The problem: The word "Wilson": say how many lines of the data below contain it, and give the number alone.

Records for this task below:

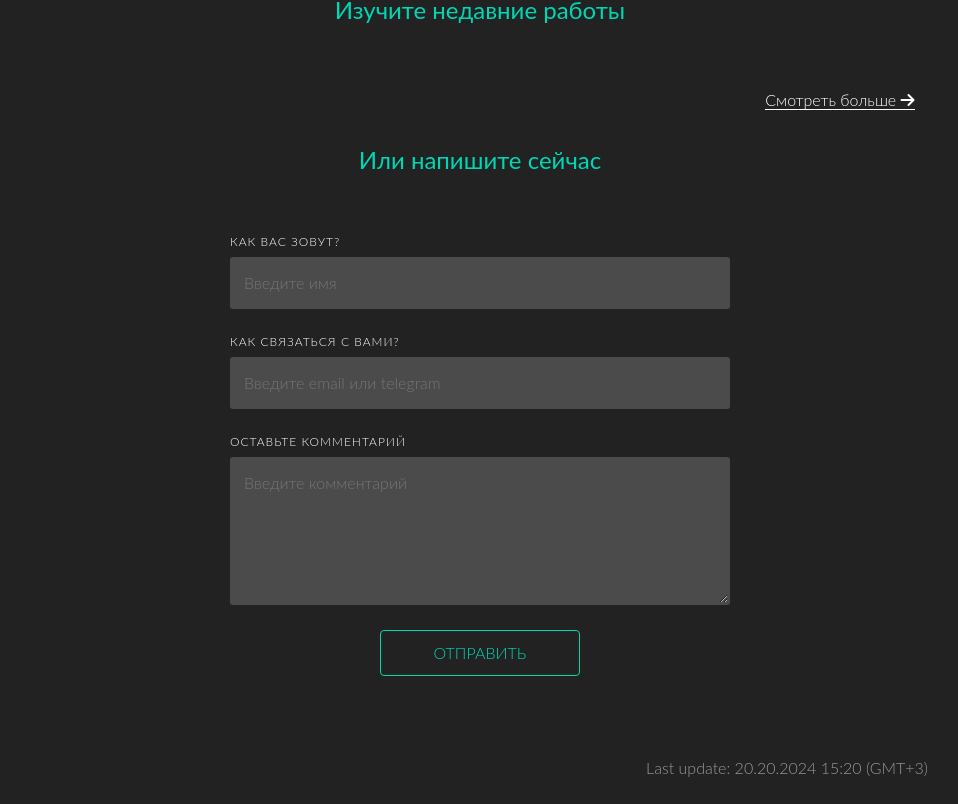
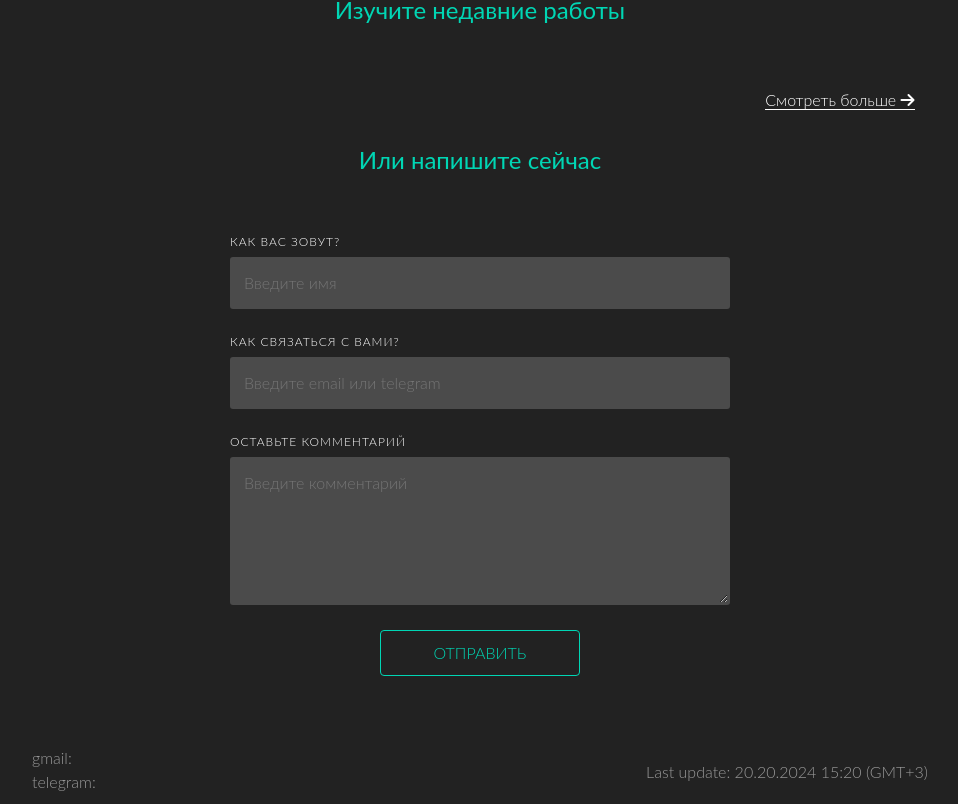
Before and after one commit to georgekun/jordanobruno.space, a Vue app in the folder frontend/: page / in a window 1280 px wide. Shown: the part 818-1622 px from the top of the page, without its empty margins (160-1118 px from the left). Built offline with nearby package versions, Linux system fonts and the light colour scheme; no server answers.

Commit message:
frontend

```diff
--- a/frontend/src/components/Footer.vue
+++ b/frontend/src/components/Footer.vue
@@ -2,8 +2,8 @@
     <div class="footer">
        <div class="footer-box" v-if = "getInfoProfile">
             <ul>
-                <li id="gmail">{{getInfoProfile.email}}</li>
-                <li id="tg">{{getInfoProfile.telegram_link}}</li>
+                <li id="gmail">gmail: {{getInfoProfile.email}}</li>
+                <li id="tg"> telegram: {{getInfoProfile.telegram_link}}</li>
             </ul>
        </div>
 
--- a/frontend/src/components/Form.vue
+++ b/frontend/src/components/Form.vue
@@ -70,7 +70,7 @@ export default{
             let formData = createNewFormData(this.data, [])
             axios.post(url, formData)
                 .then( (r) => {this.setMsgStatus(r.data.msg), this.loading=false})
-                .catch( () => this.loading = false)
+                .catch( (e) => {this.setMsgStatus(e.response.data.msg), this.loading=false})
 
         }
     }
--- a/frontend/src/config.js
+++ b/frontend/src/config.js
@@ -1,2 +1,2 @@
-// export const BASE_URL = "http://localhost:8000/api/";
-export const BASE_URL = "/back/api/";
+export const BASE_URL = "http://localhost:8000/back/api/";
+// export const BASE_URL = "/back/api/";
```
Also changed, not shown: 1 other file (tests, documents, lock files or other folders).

End of Records for this task.
Records for this task below:

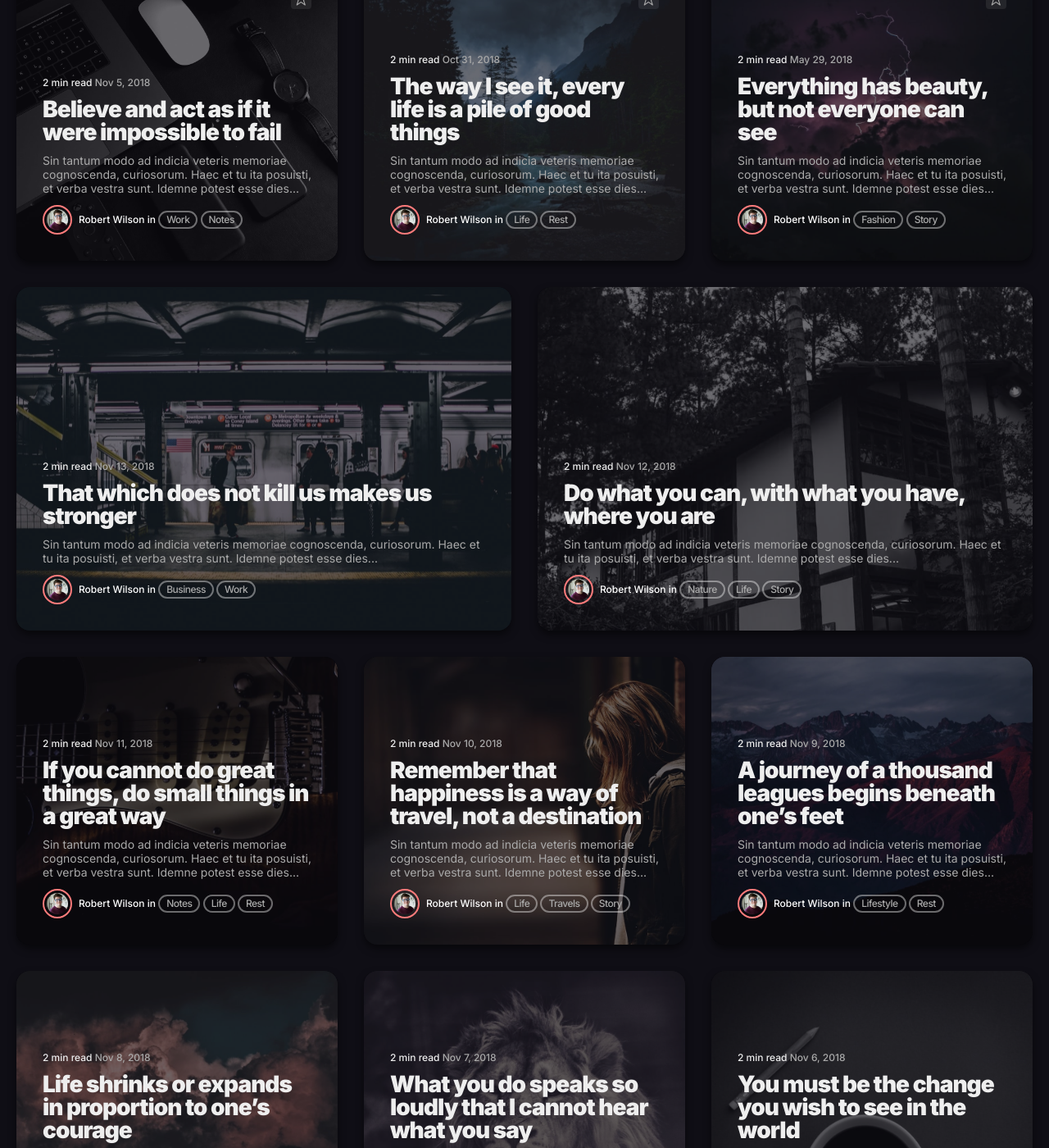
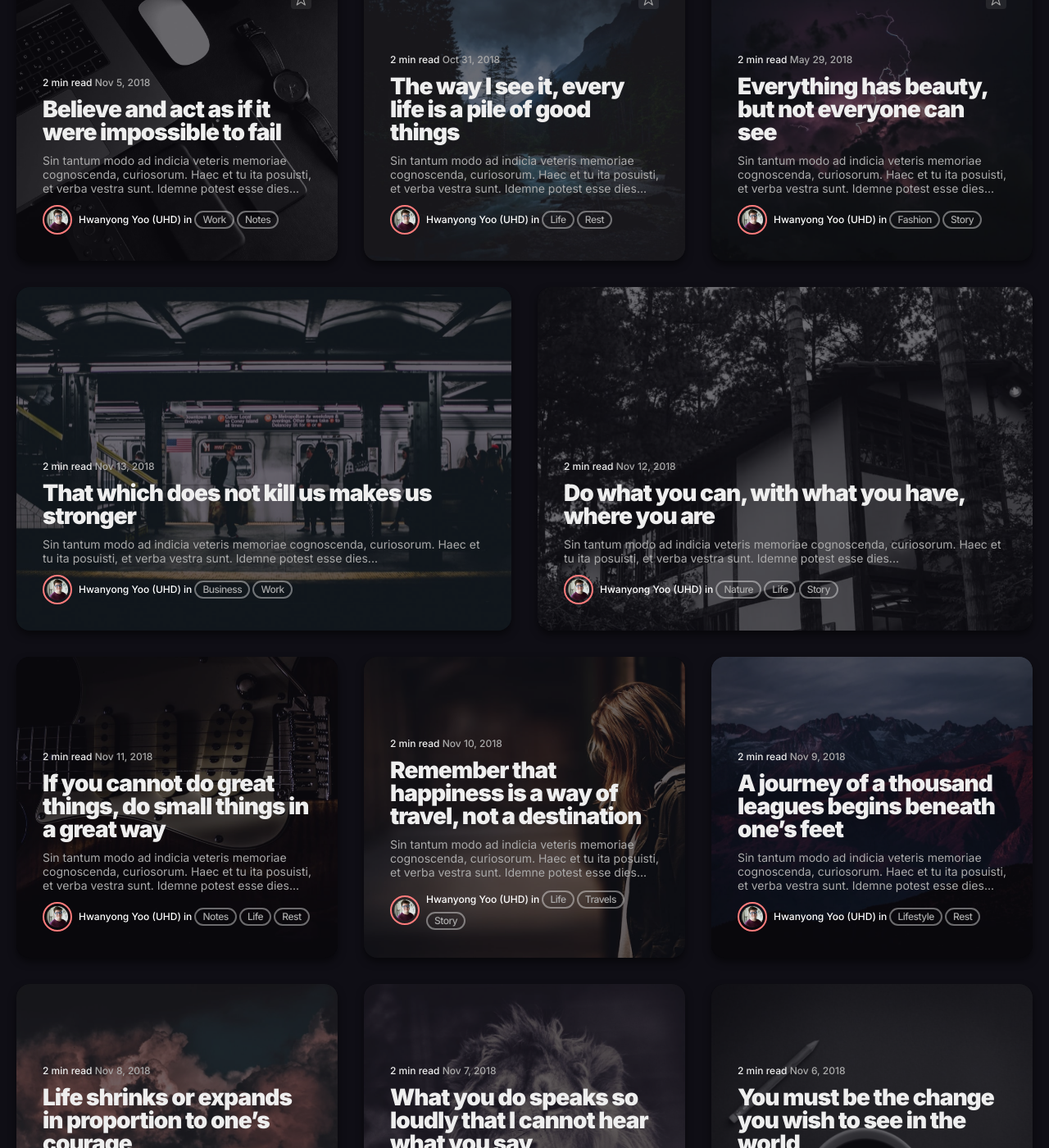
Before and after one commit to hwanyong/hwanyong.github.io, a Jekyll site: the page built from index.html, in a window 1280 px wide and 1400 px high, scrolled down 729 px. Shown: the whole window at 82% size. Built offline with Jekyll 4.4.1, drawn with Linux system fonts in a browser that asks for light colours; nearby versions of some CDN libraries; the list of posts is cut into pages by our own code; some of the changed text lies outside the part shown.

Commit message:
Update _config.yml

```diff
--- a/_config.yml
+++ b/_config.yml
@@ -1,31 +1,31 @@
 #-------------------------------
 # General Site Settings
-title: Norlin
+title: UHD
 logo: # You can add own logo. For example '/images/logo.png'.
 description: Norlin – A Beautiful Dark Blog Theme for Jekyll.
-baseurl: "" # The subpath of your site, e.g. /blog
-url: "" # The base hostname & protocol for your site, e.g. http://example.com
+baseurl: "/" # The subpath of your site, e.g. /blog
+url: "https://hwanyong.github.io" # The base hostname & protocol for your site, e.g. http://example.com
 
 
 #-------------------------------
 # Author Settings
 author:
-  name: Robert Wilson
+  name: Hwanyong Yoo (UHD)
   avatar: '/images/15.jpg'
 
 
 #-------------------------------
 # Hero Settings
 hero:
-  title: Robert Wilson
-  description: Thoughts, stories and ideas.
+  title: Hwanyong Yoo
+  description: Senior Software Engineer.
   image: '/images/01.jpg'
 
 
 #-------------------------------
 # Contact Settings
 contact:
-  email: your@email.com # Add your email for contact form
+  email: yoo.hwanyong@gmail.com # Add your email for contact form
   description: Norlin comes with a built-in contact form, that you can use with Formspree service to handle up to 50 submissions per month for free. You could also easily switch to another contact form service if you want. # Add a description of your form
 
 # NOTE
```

End of Records for this task.
Records for this task below:

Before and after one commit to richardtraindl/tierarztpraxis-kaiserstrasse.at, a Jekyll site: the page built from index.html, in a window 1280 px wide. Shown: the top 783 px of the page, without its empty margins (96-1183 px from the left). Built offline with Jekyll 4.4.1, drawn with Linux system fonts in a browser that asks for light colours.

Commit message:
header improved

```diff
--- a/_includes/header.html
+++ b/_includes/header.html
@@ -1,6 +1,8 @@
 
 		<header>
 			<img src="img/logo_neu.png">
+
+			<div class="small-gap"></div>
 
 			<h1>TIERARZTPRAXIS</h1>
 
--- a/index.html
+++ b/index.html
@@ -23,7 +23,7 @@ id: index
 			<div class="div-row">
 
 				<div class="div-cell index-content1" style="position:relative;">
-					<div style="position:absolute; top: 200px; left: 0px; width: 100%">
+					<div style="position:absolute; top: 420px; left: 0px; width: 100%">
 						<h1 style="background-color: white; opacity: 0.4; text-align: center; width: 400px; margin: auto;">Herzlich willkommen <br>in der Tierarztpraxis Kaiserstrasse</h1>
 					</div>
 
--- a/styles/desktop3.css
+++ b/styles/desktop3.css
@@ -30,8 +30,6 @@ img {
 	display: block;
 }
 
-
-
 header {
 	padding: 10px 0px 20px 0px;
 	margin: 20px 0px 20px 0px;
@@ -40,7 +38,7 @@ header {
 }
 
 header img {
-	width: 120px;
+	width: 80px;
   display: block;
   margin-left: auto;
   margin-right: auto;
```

End of Records for this task.

Answer to this exercise: 2